I think what really attracted me to this book is that it’s based on a real historical mystery, not something completely made up and inserted into the historical context. The Prebendaries Plot was real, and Holbein did die at the time the story is set. But combining the two is really clever, especially given that we don’t know exactly how Holbein died.
It’s a gripping mystery with so many different strands that all come together. There are plenty of twists, turns, and red herrings to contend with which keep you gripped to the end, until the mystery is resolved. The cover says that you’ll love this series if you love the Shardlake books, but I do think the Shardlake books are actually slightly better because Shardlake is a more interesting character I’ve found. But that doesn’t deduct from the genius of this mystery.
The 4 stars rather than 5 was because the writing in parts felt clunky and didn’t flow as well as it could have, but the engaging mystery rescued it. Perhaps it felt clunky because there was a lot of, obviously well-researched, information about the religious discord in England at this time and how it was affecting people, but it didn’t really add to the story. I didn’t feel that the amount of information given was entirely necessary to the story.

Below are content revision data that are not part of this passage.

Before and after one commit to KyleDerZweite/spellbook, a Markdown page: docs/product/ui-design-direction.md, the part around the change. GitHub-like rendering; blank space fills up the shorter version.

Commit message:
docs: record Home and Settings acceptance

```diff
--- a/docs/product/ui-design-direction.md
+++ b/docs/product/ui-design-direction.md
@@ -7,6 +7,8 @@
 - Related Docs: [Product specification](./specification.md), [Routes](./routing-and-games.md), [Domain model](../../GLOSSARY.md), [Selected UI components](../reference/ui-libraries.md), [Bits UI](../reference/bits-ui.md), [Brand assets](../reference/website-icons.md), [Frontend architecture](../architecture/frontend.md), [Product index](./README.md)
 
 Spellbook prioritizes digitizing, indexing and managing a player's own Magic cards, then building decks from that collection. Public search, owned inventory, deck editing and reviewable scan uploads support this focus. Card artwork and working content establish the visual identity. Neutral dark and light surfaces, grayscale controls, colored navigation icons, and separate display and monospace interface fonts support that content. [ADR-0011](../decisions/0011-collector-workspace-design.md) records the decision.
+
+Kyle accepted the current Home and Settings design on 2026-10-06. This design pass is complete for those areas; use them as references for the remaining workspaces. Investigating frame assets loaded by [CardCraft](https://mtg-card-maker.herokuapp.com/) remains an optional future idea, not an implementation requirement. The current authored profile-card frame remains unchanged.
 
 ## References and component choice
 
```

What was interesting to me was the potential insight into Thomas Cranmer, Archbishop of Canterbury, as a person. I haven’t really read much about him as a person, though he obviously comes up as part of my research into Tudor England, so it was intriguing to think of him as a person thrust into one of the highest positions in England but not very good at the political machinations and having to rely on others to assist him.
It’s good that, at the end of the book, there is an explanation from the author of what is actually history and what is fiction, it helps to keep it clear for those looking to research further. I wish more authors would do this when writing fiction as otherwise lines become blurred.

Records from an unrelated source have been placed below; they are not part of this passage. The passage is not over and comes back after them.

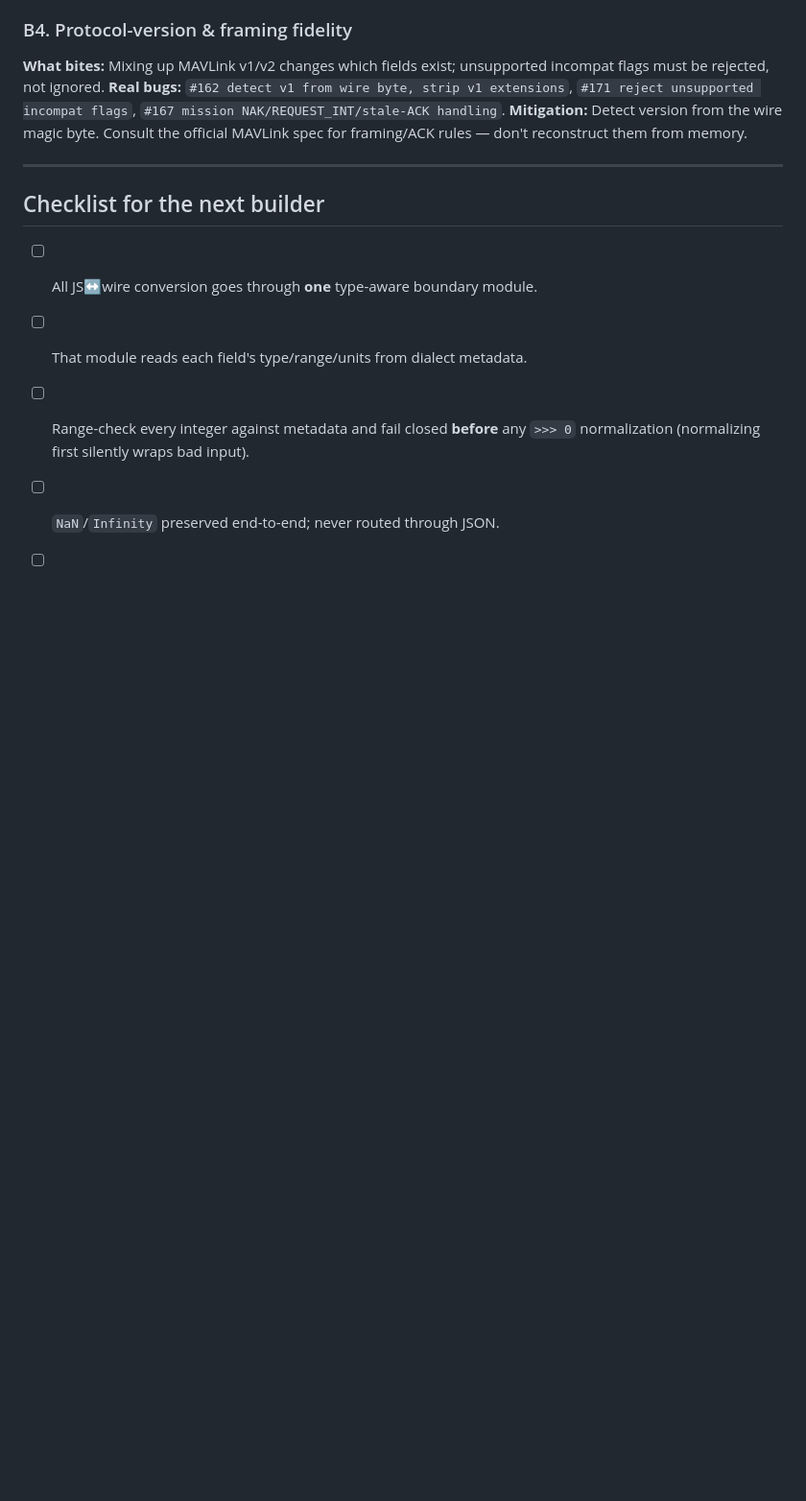
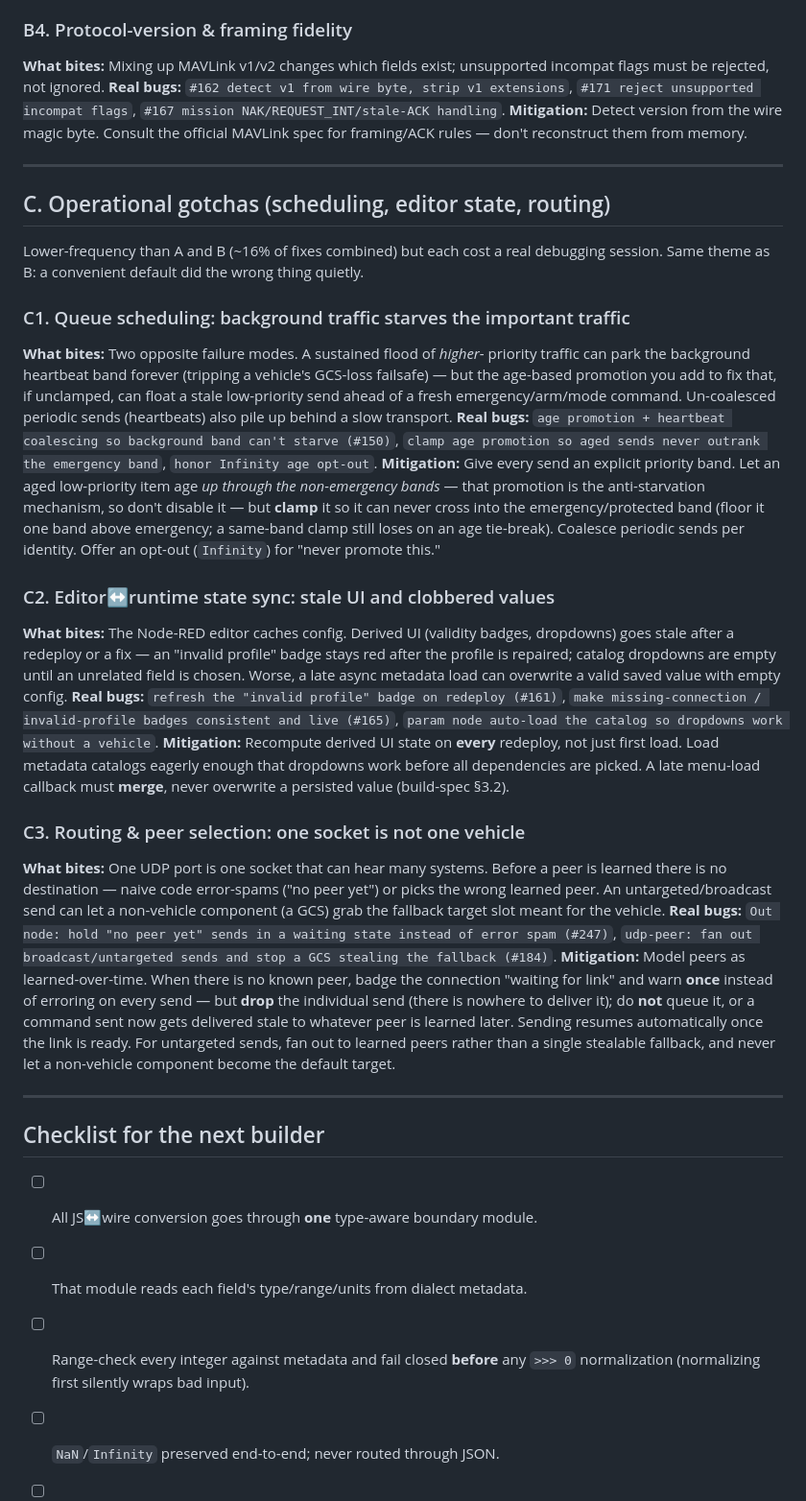
Before and after one commit to cmc0619/node-red-contrib-mavlink-ai, a Markdown page: WIRE_ENCODING_GOTCHAS.md, the part around one of its changes. Shown at 96% size. Drawn GitHub-style; blank space fills up the shorter version.

```diff
--- a/WIRE_ENCODING_GOTCHAS.md
+++ b/WIRE_ENCODING_GOTCHAS.md
@@ -159,6 +190,62 @@ MAVLink spec for framing/ACK rules — don't reconstruct them from memory.
 
 ---
 
+## C. Operational gotchas (scheduling, editor state, routing)
+
+Lower-frequency than A and B (~16% of fixes combined) but each cost a real
+debugging session. Same theme as B: a convenient default did the wrong thing
+quietly.
+
+### C1. Queue scheduling: background traffic starves the important traffic
+**What bites:** Two opposite failure modes. A sustained flood of *higher*-
+priority traffic can park the background heartbeat band forever (tripping a
+vehicle's GCS-loss failsafe) — but the age-based promotion you add to fix that,
+if unclamped, can float a stale low-priority send ahead of a fresh
+emergency/arm/mode command. Un-coalesced periodic sends (heartbeats) also pile
+up behind a slow transport.
+**Real bugs:** `age promotion + heartbeat coalescing so background band can't
+starve (#150)`, `clamp age promotion so aged sends never outrank the emergency
+band`, `honor Infinity age opt-out`.
+**Mitigation:** Give every send an explicit priority band. Let an aged
+low-priority item age *up through the non-emergency bands* — that promotion is
+the anti-starvation mechanism, so don't disable it — but **clamp** it so it can
+never cross into the emergency/protected band (floor it one band above
+emergency; a same-band clamp still loses on an age tie-break). Coalesce periodic
+sends per identity. Offer an opt-out (`Infinity`) for "never promote this."
+
+### C2. Editor↔runtime state sync: stale UI and clobbered values
+**What bites:** The Node-RED editor caches config. Derived UI (validity badges,
+dropdowns) goes stale after a redeploy or a fix — an "invalid profile" badge
+stays red after the profile is repaired; catalog dropdowns are empty until an
+unrelated field is chosen. Worse, a late async metadata load can overwrite a
+valid saved value with empty config.
+**Real bugs:** `refresh the "invalid profile" badge on redeploy (#161)`, `make
+missing-connection / invalid-profile badges consistent and live (#165)`, `param
+node auto-load the catalog so dropdowns work without a vehicle`.
+**Mitigation:** Recompute derived UI state on **every** redeploy, not just first
+load. Load metadata catalogs eagerly enough that dropdowns work before all
+dependencies are picked. A late menu-load callback must **merge**, never
+overwrite a persisted value (build-spec §3.2).
+
+### C3. Routing & peer selection: one socket is not one vehicle
+**What bites:** One UDP port is one socket that can hear many systems. Before a
+peer is learned there is no destination — naive code error-spams ("no peer
+yet") or picks the wrong learned peer. An untargeted/broadcast send can let a
+non-vehicle component (a GCS) grab the fallback target slot meant for the
+vehicle.
+**Real bugs:** `Out node: hold "no peer yet" sends in a waiting state instead of
+error spam (#247)`, `udp-peer: fan out broadcast/untargeted sends and stop a GCS
+stealing the fallback (#184)`.
+**Mitigation:** Model peers as learned-over-time. When there is no known peer,
+badge the connection "waiting for link" and warn **once** instead of erroring on
+every send — but **drop** the individual send (there is nowhere to deliver it);
+do **not** queue it, or a command sent now gets delivered stale to whatever peer
+is learned later. Sending resumes automatically once the link is ready. For
+untargeted sends, fan out to learned peers rather than a single stealable
+fallback, and never let a non-vehicle component become the default target.
+
+---
+
 ## Checklist for the next builder
 
 - [ ] All JS↔wire conversion goes through **one** type-aware boundary module.
```
Also changed, not shown: other parts of WIRE_ENCODING_GOTCHAS.md (+39 -2 lines).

Also published on my sister blog bookbloggerish.wordpress.com
1536. In the corrupt heart of Tudor London a killer waits in the shadows… The Real Crime: Before dawn on a misty November morning in 1536, prominent mercer Robert Packington was gunned down as he crossed Cheapside on his way to early morning mass. It was the first assassination by handgun in the history of the capital and subsequently shook the city to its core. The identity of his assassin has remained a mystery. Our Story: Thomas Treviot is a young London goldsmith and a close family friend of Robert Packington. Through his own upstanding social connections – and some less upstanding acquaintances he has made along the way – Thomas launches a dramatic investigation into Packington’s death. As Thomas searches for revenge, he must travel from the golden heart of merchant London, to the straw-covered backstreets of London’s poorest districts before reaching the country’s seat of power: the court of King Henry VIII. Before long he is drawn into a dark conspiracy beyond his wildest imaginings and claiming justice for his friend starts to look impossible. Especially when Thomas realises that Robert wasn’t the man he thought he knew… [Description from Waterstones]
I wasn’t sure what to expect from this novel, but I was quite pleasantly surprised. Since I’ve read it, I have seen some reviews comparing it to the Matthew Shardlake books by C.J. Sansom. However, I think that Sansom is a better writer, and better at shaping his characters, so as long as you don’t go in expecting too much you won’t be disappointed.
I like the fact that the story was based on a real-life unsolved crime – the murder of Robert Packington in London in 1536. At this time London was split by divisions over religion and politics. This book deals with the religious divisions quite well, and explores what can be hidden in a man’s soul even when outwardly he is something else. I also loved the meld of real life characters like Thomas Cromwell and Robert Packington with the fictional like Thomas Treviot. It gives a sense that you can relate to the people you know even if the story is alien.
Continue reading “Book Review – ‘The First Horseman’ by D.K. Wilson”